Architects and engineers seeking to capture the biggest energy and cost savings for their clients.
The right energy modeling tool for the job is…
Like any tool, energy modeling needs to be wielded properly. Savvy designers know that different kinds of models are useful at different times.
For example, if you use a calibrated energy model only at the end of the design process, you’re not only misusing this particular technique—you’re also missing out on the dollar and energy savings this type of modeling can provide.
This one-hour webcast will show you how to save thousands of dollars in first costs and operational costs.
Our three experienced experts know how to ask the right questions of energy models to get deeper answers that provide greater savings, greater client value, and, often, reduced first costs.
We will detail one example where initial modeling showed cost premiums for glazing, insulation, and lighting upgrades, with paybacks from 5 years to never.
But the energy analyst bundled these strategies together and reduced the HVAC demand enough to reduce overall system size, shift to an even more efficient system, and reduce first costs on a 145k ft2 school by $275,000 while also realizing immediate operational cost savings!
But make sure to analyze the right systems!
Many projects, even those doing an energy model, don’t ask the right questions. We’ll delve into the four models you should consider: Business as Usual, Code Minimum, High Performance and Deep Green—and evaluate each for its architectural impacts, qualitative impacts, mechanical comparison, and life-cycle cost impacts.
We’ll give you a list of key questions you should ask your client to maximize project value and achieve energy savings.
We’ll show you how to incorporate your client’s answers into the energy model and test them:
- Are you willing to open and close windows?
- Are hours above 78ºF acceptable? How many?
- How much do you spend on your utilities? How much reduction in the bills will incentivize a different system type?
We’ll also give you a list of key questions you MUST ask your energy analyst.
- Our list of essential questions to ask your analyst will help make sure the results of the model are relevant to your goals:
- How much operable window area and shading do I need to provide to keep interior temperatures below 78ºF?
- How many hours do we see above 78ºF (without mechanical cooling)?
- How many hours do we see above 78ºF by reducing airflow in the space?
- How much reduction in the bills do we see?

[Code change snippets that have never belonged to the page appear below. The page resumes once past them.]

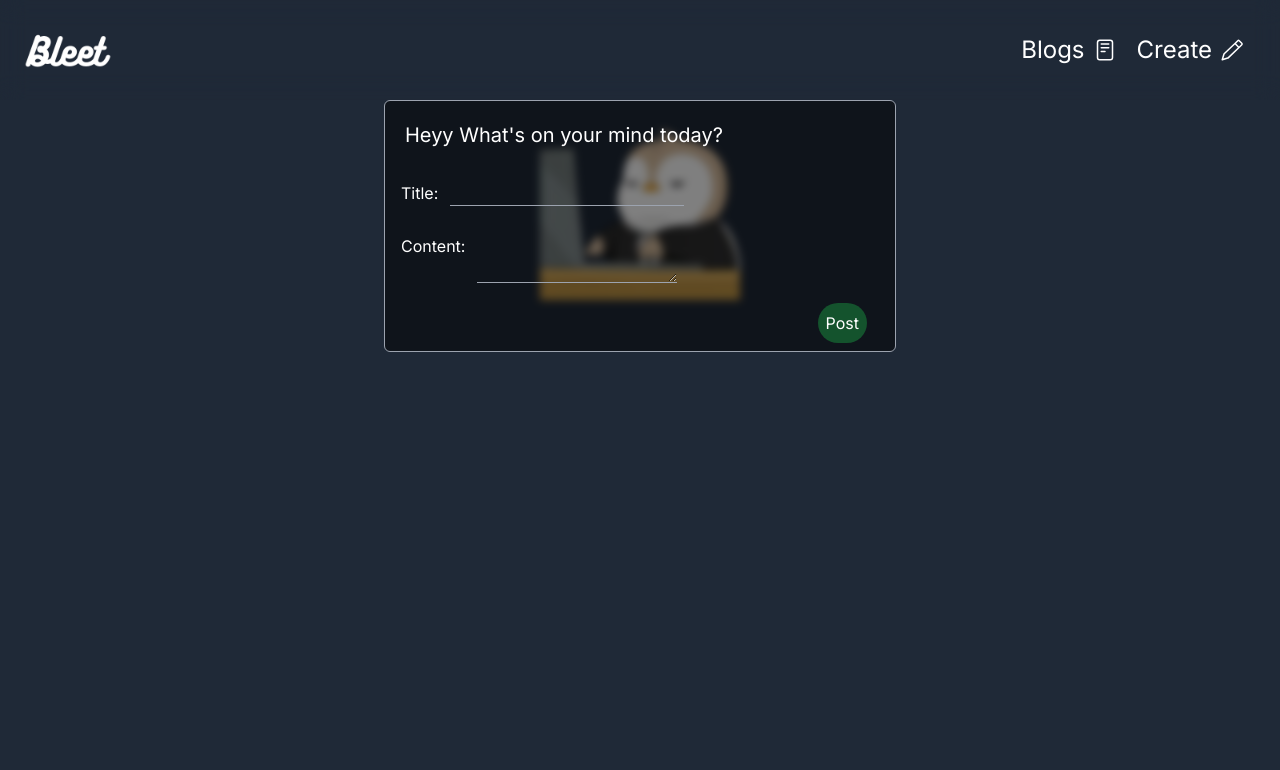
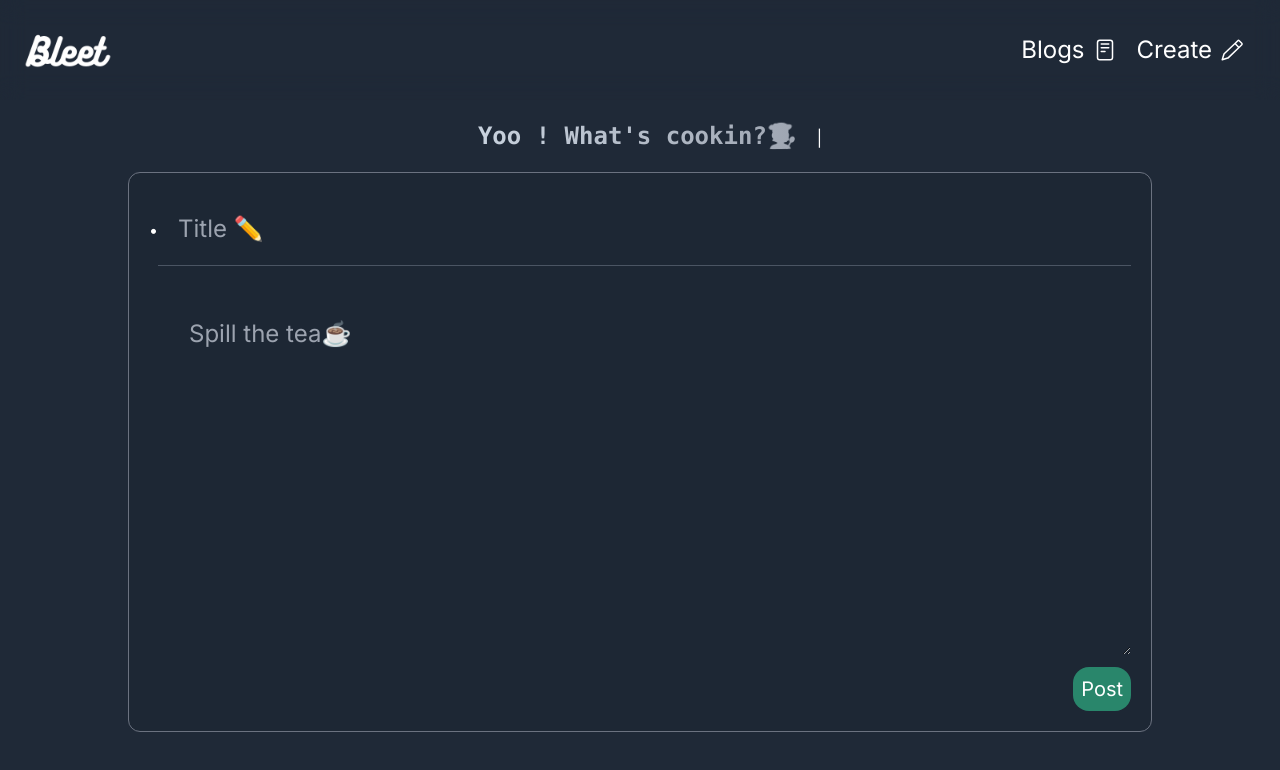
Before and after one commit to Uditya69/BLEET, a Next.js app: page /createpost in a window 1280 px wide. Shown: the top 770 px of the page. Built offline with nearby package versions, Linux system fonts and the light colour scheme; no server answers.

Commit message:
chore:upload screen ui

```diff
--- a/app/createpost/page.tsx
+++ b/app/createpost/page.tsx
@@ -1,69 +1,82 @@
 "use client";
-import React from "react";
-import Lottie from "lottie-react";
-import penguin from "@/assets/typing.json";
+import React, { useEffect, useRef, useState } from "react";
 import { useUser } from "@clerk/nextjs";
 import { addDoc, collection } from "firebase/firestore";
 import { db } from "@/firebase";
-
-
-
+import Typed from "typed.js";
+import { ToastContainer, toast } from "react-toastify";
+import "react-toastify/dist/ReactToastify.css";
 function CreatePost() {
-  const {user}=useUser();
-  console.log(user);
-  const username = user?user.username:"";
-  console.log(username);
-  const handlePost = async(e:any) => {
+  const { user } = useUser();
+  const username = user ? user.username : "";
+  const [title, setTitle] = useState("");
+  const [content, setContent] = useState("");
+  const handlePost = async (e: any) => {
     e.preventDefault();
-    const title =  e.target[0].value;
-    const content = e.target[1].value;
 
     try {
       const docRef = await addDoc(collection(db, "bleet"), {
         username: username,
         title: title,
-        content: content
+        content: content,
       });
-      //console.log("Document written with ID: ", docRef.id);
+      console.log("Document written with ID: ", docRef.id);
+      setContent("");
+      setTitle("");
+      toast.success("Post created successfully!");
     } catch (e) {
       console.error("Error adding document: ", e);
+      toast.error("Unable to Create post !");
     }
-
-  }
-
+  };
+  const el = useRef(null);
+  useEffect(() => {
+    const typed = new Typed(el.current, {
+      strings: [`Yoo ${username}! What's cookin?🧑‍🍳`],
+      startDelay: 250,
+      typeSpeed: 100,
+      backSpeed: 100,
+      fadeOut: true,
+      loop: false,
+    });
+    return () => {
+      typed.destroy();
+    };
+  }, [user]);
   return (
     <>
-      <div className="flex flex-row  justify-center h-full bg-opacity-25 ">
-    <Lottie animationData={penguin} className="h-[25vh] fixed z-0 blur-sm" />
-        <div className="h-[88vh] items-center flex flex-col gap-2">
+    <ToastContainer/>
+      <div className="flex flex-col w-fit  justify-center items-centre m-auto h-full p-5 gap-y-5">
+        <div className="items-center m-auto ">
+          {" "}
+          <span
+            ref={el}
+            className="bg-gradient-to-r from-slate-300 to-gray-400 bg-clip-text text-transparent p-5 rounded-xl text-2xl self-center font-mono font-bold"
+          />{" "}
+        </div>
+        <div>
           <form
-            className="z-10 flex flex-col gap-y-3 justify-evenly
-          border border-gray-400 p-2 w-[40vw] h-fit   rounded-md bg-black bg-opacity-50"
-         onSubmit={handlePost}
-         >
-            <label htmlFor="title" className="text-xl p-3">
-             Heyy  What's on your mind today?
-            </label>
-            <div className="p-2 gap-x-3 gap-y-2 flex flex-row">
-              <label htmlFor="title">Title:</label>
+            className="flex flex-col gap-3 border-[1px] bg-black bg-opacity-[6%] border-gray-500 rounded-xl p-5 h-[70vh] w-[80vw]"
+            onSubmit={handlePost}
+          >
+            <div className="w-full flex flex-row items-center">
+              <label>•</label>
               <input
                 type="text"
-                id="title"
-                className=" bg-transparent border-b-[1.5px] border-gray-400"
-              />
-            </div>
-            <div className="p-2 gap-x-3 gap-y-2 flex flex-row">
-              <label htmlFor="title">Content: </label>
-              <textarea
-                id="bleet"
-                className=" bg-transparent border-b-[1.5px] border-gray-400"
+                placeholder="Title ✏️"
+                className="bg-transparent border-b-[1px] border-gray-600 w-full p-5 text-2xl"
+                onChange={(e) => setTitle(e.target.value)}
               />
             </div>
 
+            <textarea
+              placeholder="Spill the tea☕"
+              className="h-full p-10 bg-transparent border-0 text-2xl"
+              onChange={(e) => setContent(e.target.value)}
+            />
             <button
               type="submit"
-              className="self-end mx-5 bg-green-900 p-2 rounded-3xl"
-
+              className="p-2 px-2 rounded-2xl text-xl self-end bg-emerald-400 bg-opacity-55"
             >
               Post
             </button>
--- a/package.json
+++ b/package.json
@@ -19,6 +19,7 @@
     "react-dom": "^18",
     "react-icons": "^5.0.1",
     "react-modal": "^3.16.1",
+    "react-toastify": "^10.0.5",
     "typed.js": "^2.1.0"
   },
   "devDependencies": {
```
Also changed, not shown: 1 other file (tests, documents, lock files or other folders).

A lifelong Washington resident, Kjell Anderson practices architecture at LMN Architects and works with the LMN Tech Studio in Seattle. When he's not designing buildings and simulating energy performance, he spends time with his wife and daughters, plays the violin/fiddle, and is active in local and national sustainability and AIA initiatives.
Marcus Sheffer has developed a national reputation as a leader in energy management, efficiency, and conservation. After 12 years at the Pennsylvania Energy Office, he founded Energy Opportunities, Inc., and provides technical consulting services on all manner of building energy issues, renewable energy systems, and the environmental impacts of human enterprises. He has been a USGBC/GBCI LEED Project Reviewer since 2003, and from 2004 to 2010 he was Vice Chair and then Chair of the EA TAG.

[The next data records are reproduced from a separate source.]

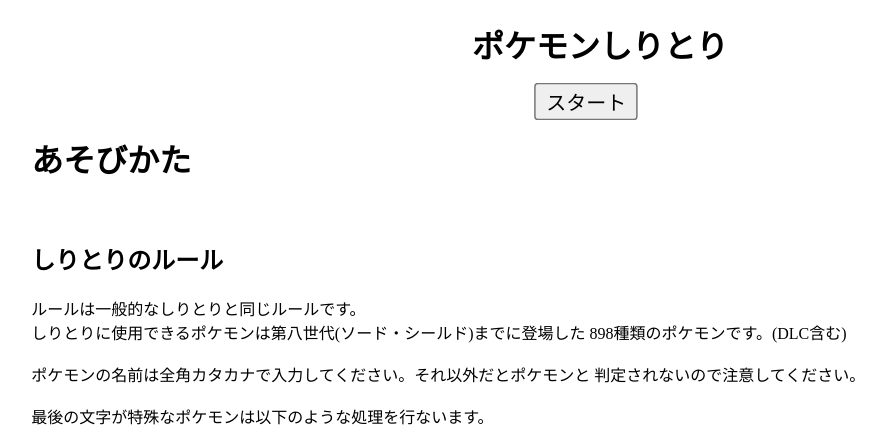
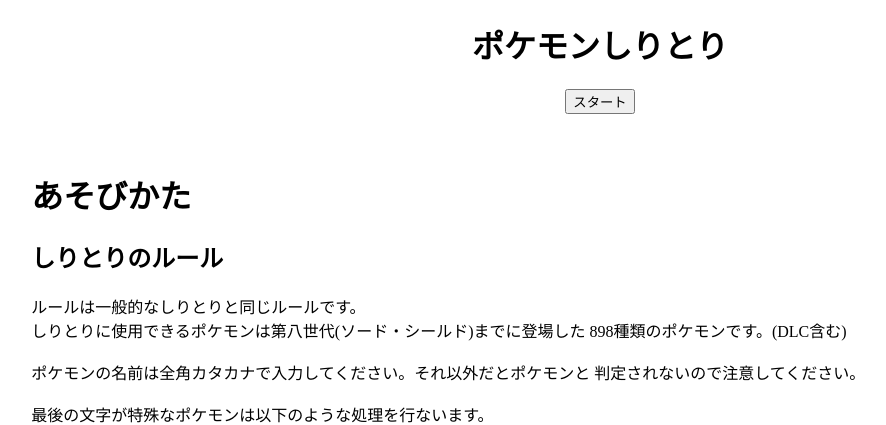
Before and after one commit to u-cya334/portfolio, a PHP site: page /pokemon/index.html in a window 1280 px wide. Shown: the top 425 px of the page, without its empty margins (40-926 px from the left). Run offline with PHP 8.4, Linux system fonts and the light colour scheme.

Commit message:
miniupdate

```diff
--- a/pokemon/index.html
+++ b/pokemon/index.html
@@ -10,12 +10,13 @@
 <body>
     <header>
         <h1 id="title">ポケモンしりとり</h1>
-        <a href="shiritori/shiritori.html"><button type="button" id="start">スタート</button></a>
+        <a href="shiritori/shiritori.html" class="start" id="Astart"><button type="button" id="start" class="start">スタート</button></a>
 
     </header>
     <main>
         <hgroup>
-            <h1>あそびかた</h1><br>
+            <br><br>
+            <h1>あそびかた</h1>
             <h2>しりとりのルール</h2>
                 <div>
                     ルールは一般的なしりとりと同じルールです。<br>
--- a/pokemon/style.css
+++ b/pokemon/style.css
@@ -7,12 +7,13 @@
     white-space: nowrap;
 }
 
-#start{
-    position: relative;
-    margin-left: 50%;
-    transform-origin: center;
-    transform: translate(-70%,0) scale(150%,150%);
-    white-space: nowrap;
+header{
+    text-align: center;
+}
+
+
+#Astart{
+    width: 100% auto;
 }
 
 main{
--- a/race/race.html
+++ b/race/race.html
@@ -28,7 +28,7 @@
     </div>
 
     <a href="../index.html">
-        <button type="button" id="home">ホームへ</button>
+        <button type="button" id="home">ホーム</button>
     </a>
 
     <script src="https://code.jquery.com/jquery-3.5.1.slim.min.js" integrity="sha384-DfXdz2htPH0lsSSs5nCTpuj/zy4C+OGpamoFVy38MVBnE+IbbVYUew+OrCXaRkfj" crossorigin="anonymous"></script>
```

Amarpreet Sethi has been performing energy modeling for over 10 years, including design assistance modeling, modeling for LEED and thermal modeling for natural ventilation. Her thorough knowledge of climate-responsive design, daylighting, HVAC systems and various other energy efficient techniques are used in conjunction with energy, thermal and daylighting modeling to assist the architectural and mechanical teams to deliver the utmost caliber of high-performance buildings.

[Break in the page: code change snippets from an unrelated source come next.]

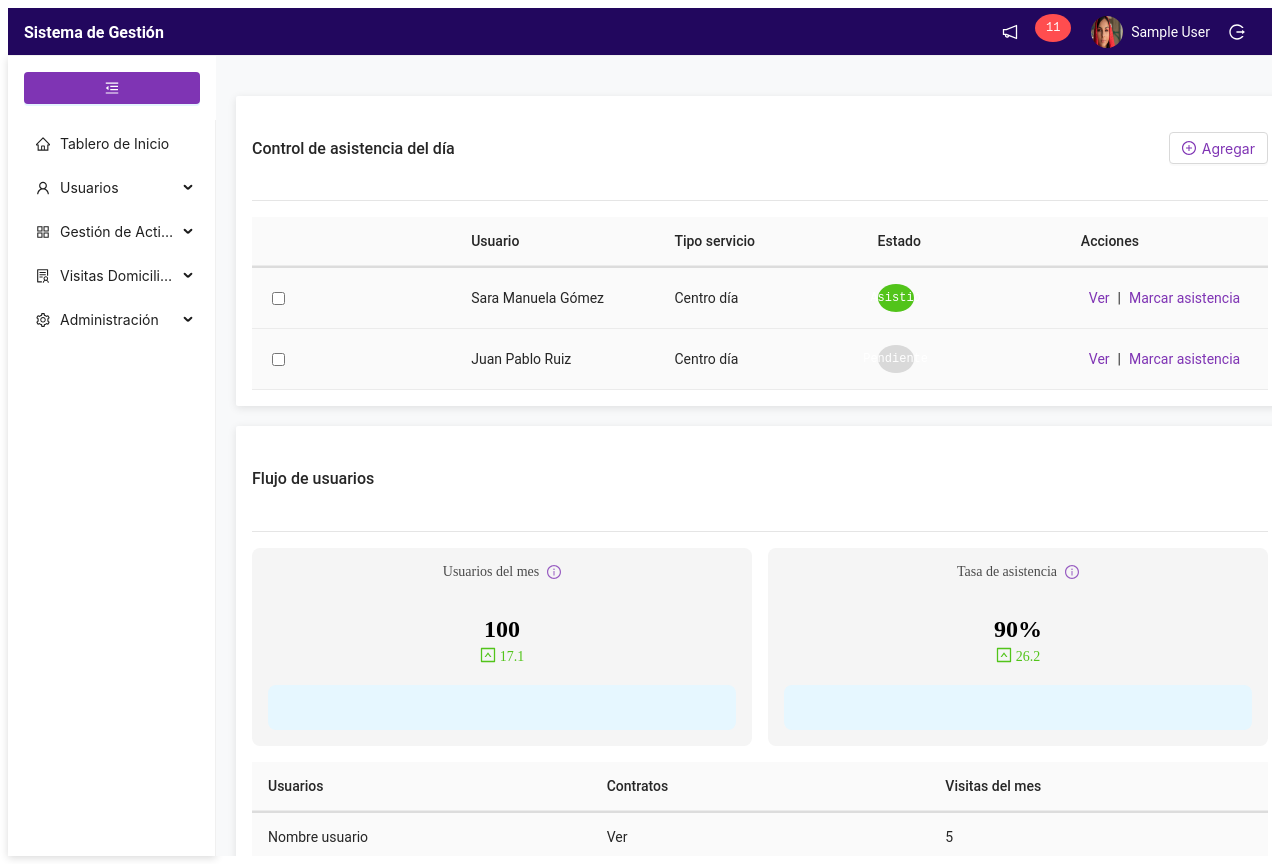
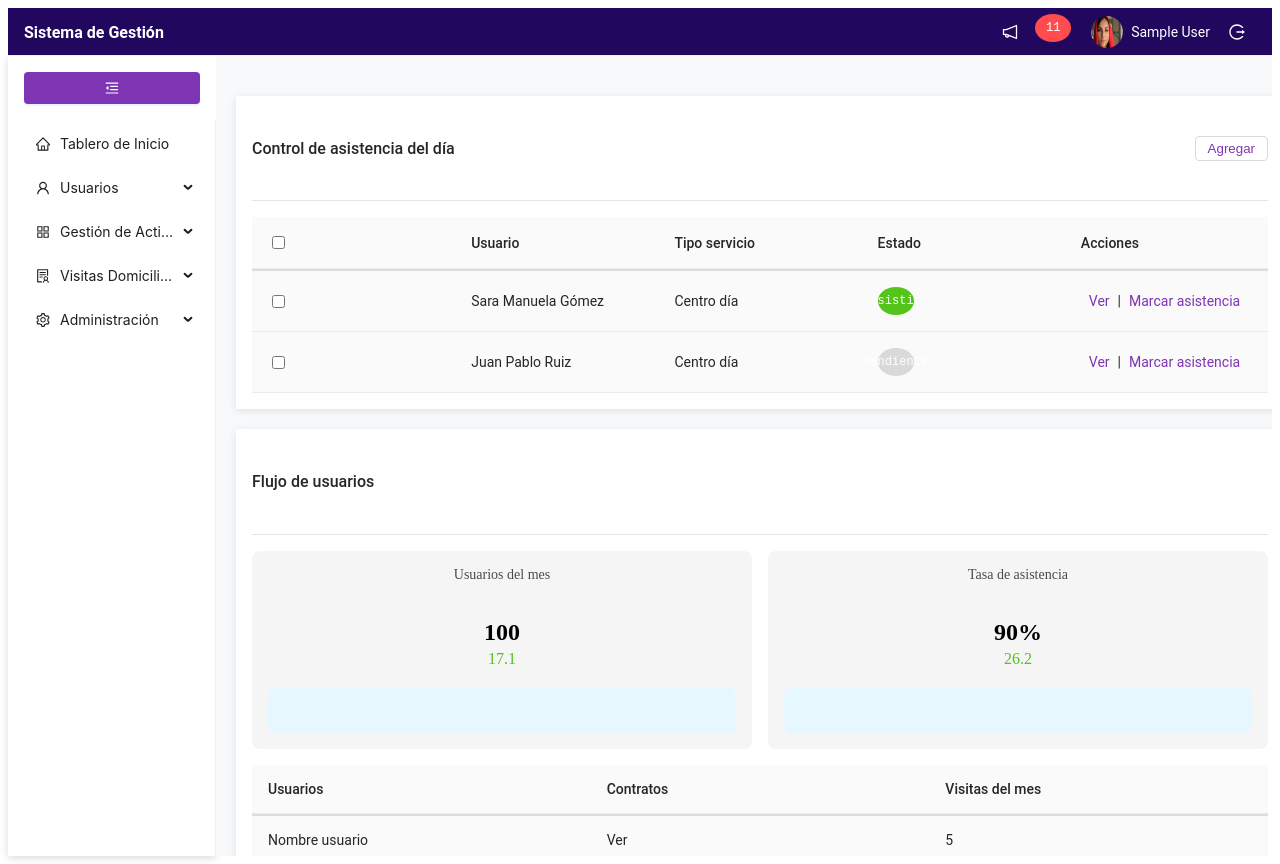
Before and after one commit to Davidvera27/CareLink, a React (Create React App) app in the folder frontend/: page /home in a window 1280 px wide. Built offline with nearby package versions, Linux system fonts and the light colour scheme; sample sign-in values are in the browser's storage.

Commit message:
Update Home.js

```diff
--- a/frontend/src/components/Home.js
+++ b/frontend/src/components/Home.js
@@ -1,24 +1,7 @@
-import React, { useState } from "react";
-import { Menu, Button } from "antd";
-import {
-  HomeOutlined,
-  UserOutlined,
-  FileAddOutlined,
-  ProfileOutlined,
-  AppstoreOutlined,
-  SettingOutlined,
-  SolutionOutlined,
-  TeamOutlined,
-  MenuFoldOutlined,
-  MenuUnfoldOutlined,
-  PlusCircleOutlined,
-  InfoCircleOutlined,
-  UpSquareOutlined,
-} from "@ant-design/icons";
-import GlobalHeader from "./GlobalHeader"; // Encabezado global
+import React from "react";
+import GlobalHeader from "./GlobalHeader";
+import NavMenu from "./navMenu"; // Import the modularized navigation menu
 import "../styles/Home.css";
-
-const { SubMenu } = Menu;
 
 const HorizontalStatsBlock = () => {
   return (
@@ -26,30 +9,22 @@ const HorizontalStatsBlock = () => {
       <div className="stat-item">
         <div className="stat-header">
           <span>Usuarios del mes</span>
-          <InfoCircleOutlined className="info-icon" />
         </div>
         <div className="stat-body">
           <h3 className="stat-value">100</h3>
-          <UpSquareOutlined className="stat-trend" />
-          <span className="stat-trend-value">17.1</span>
+          <span className="stat-trend">17.1</span>
         </div>
-        <div className="stat-chart">
-          {/* Placeholder para gráficos */}
-        </div>
+        <div className="stat-chart">{/* Placeholder for charts */}</div>
       </div>
       <div className="stat-item">
         <div className="stat-header">
           <span>Tasa de asistencia</span>
-          <InfoCircleOutlined className="info-icon" />
         </div>
         <div className="stat-body">
           <h3 className="stat-value">90%</h3>
-          <UpSquareOutlined className="stat-trend" />
-          <span className="stat-trend-value">26.2</span>
+          <span className="stat-trend">26.2</span>
         </div>
-        <div className="stat-chart">
-          {/* Placeholder para gráficos */}
-        </div>
+        <div className="stat-chart">{/* Placeholder for charts */}</div>
       </div>
     </div>
   );
@@ -88,80 +63,23 @@ const ScheduledActivities = () => {
 };
 
 const Home = () => {
-  const [collapsed, setCollapsed] = useState(false);
-
-  const toggleCollapsed = () => {
-    setCollapsed(!collapsed);
-  };
-
   return (
     <div className="home-page">
       <GlobalHeader />
       <div className="home-container">
-        <div className={`menu-container ${collapsed ? "collapsed" : ""}`}>
-          <Button
-            type="primary"
-            onClick={toggleCollapsed}
-            className="collapse-btn"
-          >
-            {collapsed ? <MenuUnfoldOutlined /> : <MenuFoldOutlined />}
-          </Button>
-          <Menu mode="inline" inlineCollapsed={collapsed} className="menu">
-            <Menu.Item key="1" icon={<HomeOutlined />}>
-              Tablero de Inicio
-            </Menu.Item>
-            <SubMenu key="sub1" icon={<UserOutlined />} title="Usuarios">
-              <Menu.Item key="2" icon={<FileAddOutlined />}>
-                Nuevo Usuario
-              </Menu.Item>
-              <Menu.Item key="3" icon={<ProfileOutlined />}>
-                Nuevo Reporte Clínico
-              </Menu.Item>
-              <Menu.Item key="4" icon={<TeamOutlined />}>
-                Lista de Usuarios
-              </Menu.Item>
-            </SubMenu>
-            <SubMenu
-              key="sub2"
-              icon={<AppstoreOutlined />}
-              title="Gestión de Actividades"
-            >
-              <Menu.Item key="5">Opción 1</Menu.Item>
-              <Menu.Item key="6">Opción 2</Menu.Item>
-              <Menu.Item key="7">Opción 3</Menu.Item>
-            </SubMenu>
-            <SubMenu
-              key="sub3"
-              icon={<SolutionOutlined />}
-              title="Visitas Domiciliarias"
-            >
-              <Menu.Item key="8">Opción 1</Menu.Item>
-              <Menu.Item key="9">Opción 2</Menu.Item>
-              <Menu.Item key="10">Opción 3</Menu.Item>
-            </SubMenu>
-            <SubMenu
-              key="sub4"
-              icon={<SettingOutlined />}
-              title="Administración"
-            >
-              <Menu.Item key="11">Opción 1</Menu.Item>
-              <Menu.Item key="12">Opción 2</Menu.Item>
-              <Menu.Item key="13">Opción 3</Menu.Item>
-            </SubMenu>
-          </Menu>
-        </div>
+        <NavMenu />
         <div className="content">
           <div className="card-legacy">
             <div className="card-header">
               <h5 className="card-title">Control de asistencia del día</h5>
-              <Button icon={<PlusCircleOutlined />} className="add-button">
-                Agregar
-              </Button>
+              <button className="add-button">Agregar</button>
             </div>
             <div className="card-body">
               <div className="table">
                 <div className="table-row header">
-                  <div className="table-cell checkbox-header"></div>
+                  <div className="table-cell checkbox-header">
+                    <input type="checkbox" />
+                  </div>
                   <div className="table-cell">Usuario</div>
                   <div className="table-cell">Tipo servicio</div>
                   <div className="table-cell">Estado</div>
@@ -169,7 +87,7 @@ const Home = () => {
                 </div>
                 <div className="table-row">
                   <div className="table-cell">
-                    <input type="checkbox" className="checkbox-input" />
+                    <input type="checkbox" />
                   </div>
                   <div className="table-cell">Sara Manuela Gómez</div>
                   <div className="table-cell">Centro día</div>
@@ -184,7 +102,7 @@ const Home = () => {
                 </div>
                 <div className="table-row">
                   <div className="table-cell">
-                    <input type="checkbox" className="checkbox-input" />
+                    <input type="checkbox" />
                   </div>
                   <div className="table-cell">Juan Pablo Ruiz</div>
                   <div className="table-cell">Centro día</div>
```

Paula Melton, LEED AP BD+C, is Managing Editor at BuildingGreen, where she writes feature articles, blog posts, and product reviews on a variety of sustainable design topics. With an MFA in creative writing and a background in both journalism and socially responsible marketing, she has been researching and writing about health and sustainability for more than a decade.